[Itemized modification records]

________

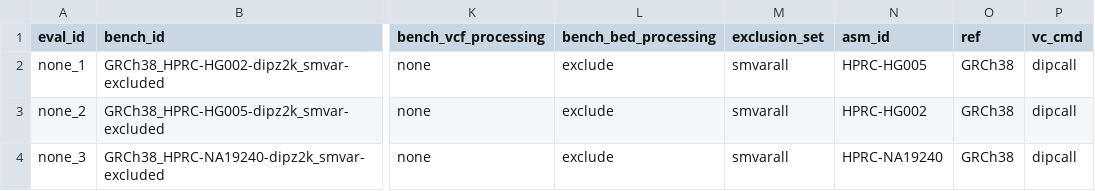
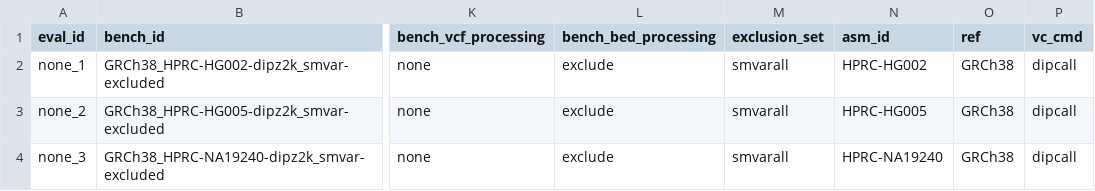
Before and after one commit to usnistgov/defrabb, a TSV file: config/analyses_45-47.tsv, drawn as a sheet; only a part is shown, gaps mark what is left out; the diff names each change by its address in the sheet, - before the commit and + after, or states it on an @@ line.

Commit message:
corrected naming errors with HG2 and HG5 asm_id

```diff
--- a/config/analyses_45-47.tsv
+++ b/config/analyses_45-47.tsv
-N2 (asm_id): HPRC-HG005
+N2 (asm_id): HPRC-HG002
-N3 (asm_id): HPRC-HG002
+N3 (asm_id): HPRC-HG005
```
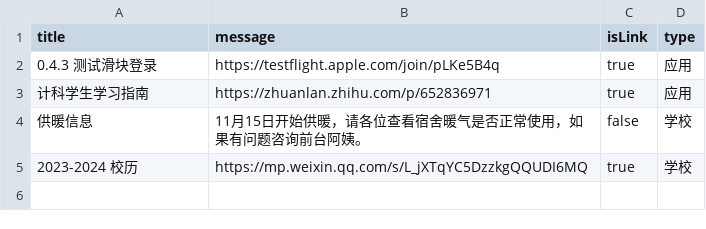
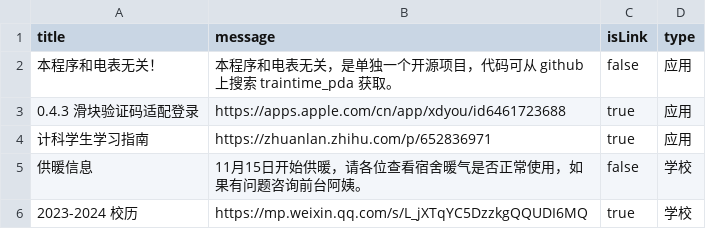
Before and after one commit to BenderBlog/traintime_pda_backend, a CSV file: message.csv, drawn as a sheet.

Commit message:
Update message.csv

```diff
--- a/message.csv
+++ b/message.csv
@@ -1,3 +1,4 @@
 title,message,isLink,type
-0.4.3 测试滑块登录,https://testflight.apple.com/join/pLKe5B4q,true,应用
+本程序和电表无关！,本程序和电表无关，是单独一个开源项目，代码可从 github 上搜索 traintime_pda 获取。,false,应用
+0.4.3 滑块验证码适配登录,https://apps.apple.com/cn/app/xdyou/id6461723688,true,应用
 计科学生学习指南,https://zhuanlan.zhihu.com/p/652836971,true,应用
```
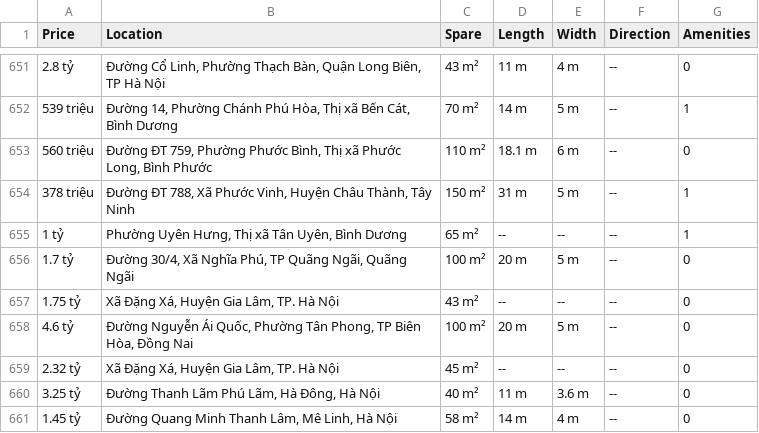
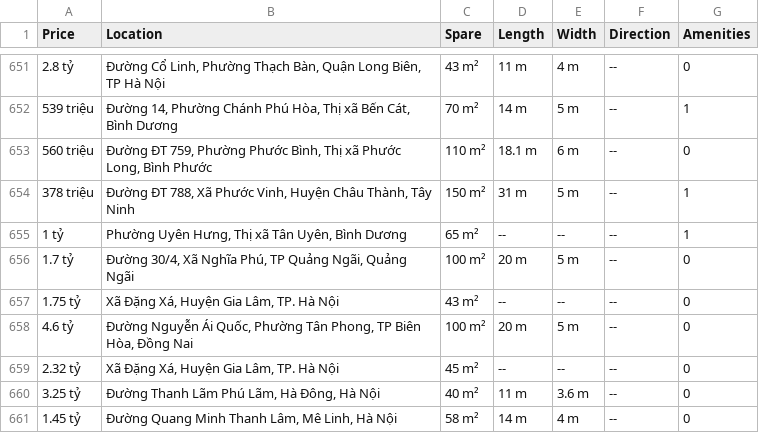
Before and after one commit to BrianNguyen2001/Predict-house-price, a CSV file: Data/Final.csv, drawn as a sheet; only a part is shown, gaps mark what is left out.

Commit message:
Update Final.csv

```diff
--- a/Data/Final.csv
+++ b/Data/Final.csv
@@ -655,3 +655,3 @@ Price,Location,Spare,Length,Width,Direction,Amenities
 1 tỷ,"Phường Uyên Hưng, Thị xã Tân Uyên, Bình Dương",65 m²,--,--,--,1
-1.7 tỷ,"Đường 30/4, Xã Nghĩa Phú, TP Quãng Ngãi, Quãng Ngãi",100 m²,20 m,5 m,--,0
+1.7 tỷ,"Đường 30/4, Xã Nghĩa Phú, TP Quảng Ngãi, Quảng Ngãi",100 m²,20 m,5 m,--,0
 1.75 tỷ,"Xã Đặng Xá, Huyện Gia Lâm, TP. Hà Nội",43 m²,--,--,--,0
```
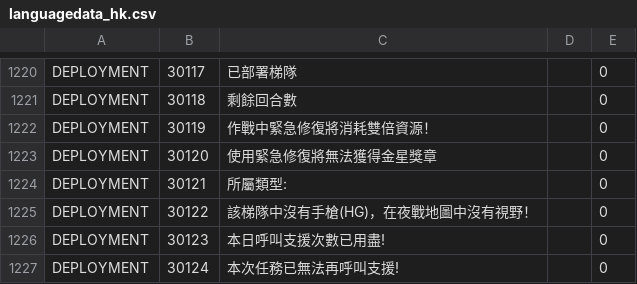
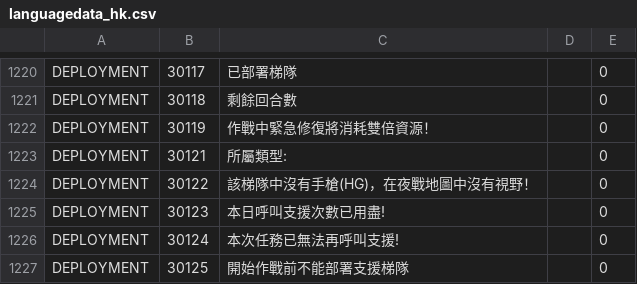
Before and after one commit to gf-data-tools/gf-data-kr, a CSV file: asset/language/languagedata_hk.csv, drawn as a sheet; only a part is shown, gaps mark what is left out; the shorter side is filled out with more unchanged rows.

```diff
--- a/asset/language/languagedata_hk.csv
+++ b/asset/language/languagedata_hk.csv
@@ -1222,3 +1222,2 @@ DEPLOYMENT,30118,剩餘回合數,,0
 DEPLOYMENT,30119,作戰中緊急修復將消耗雙倍資源！,,0
-DEPLOYMENT,30120,使用緊急修復將無法獲得金星獎章,,0
 DEPLOYMENT,30121,所屬類型:,,0
```
Also changed, not shown: asset/language/languagedata.csv, asset/language/languagedata_jp.csv, 12 other files.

________

• [Exercise details]
Wherever a line in the entries above holds "left", copy that line.

• [Finished task]
Before and after one commit to usnistgov/defrabb, a TSV file: config/analyses_45-47.tsv, drawn as a sheet; only a part is shown, gaps mark what is left out; the diff names each change by its address in the sheet, - before the commit and + after, or states it on an @@ line.
Before and after one commit to BrianNguyen2001/Predict-house-price, a CSV file: Data/Final.csv, drawn as a sheet; only a part is shown, gaps mark what is left out.
Before and after one commit to gf-data-tools/gf-data-kr, a CSV file: asset/language/languagedata_hk.csv, drawn as a sheet; only a part is shown, gaps mark what is left out; the shorter side is filled out with more unchanged rows.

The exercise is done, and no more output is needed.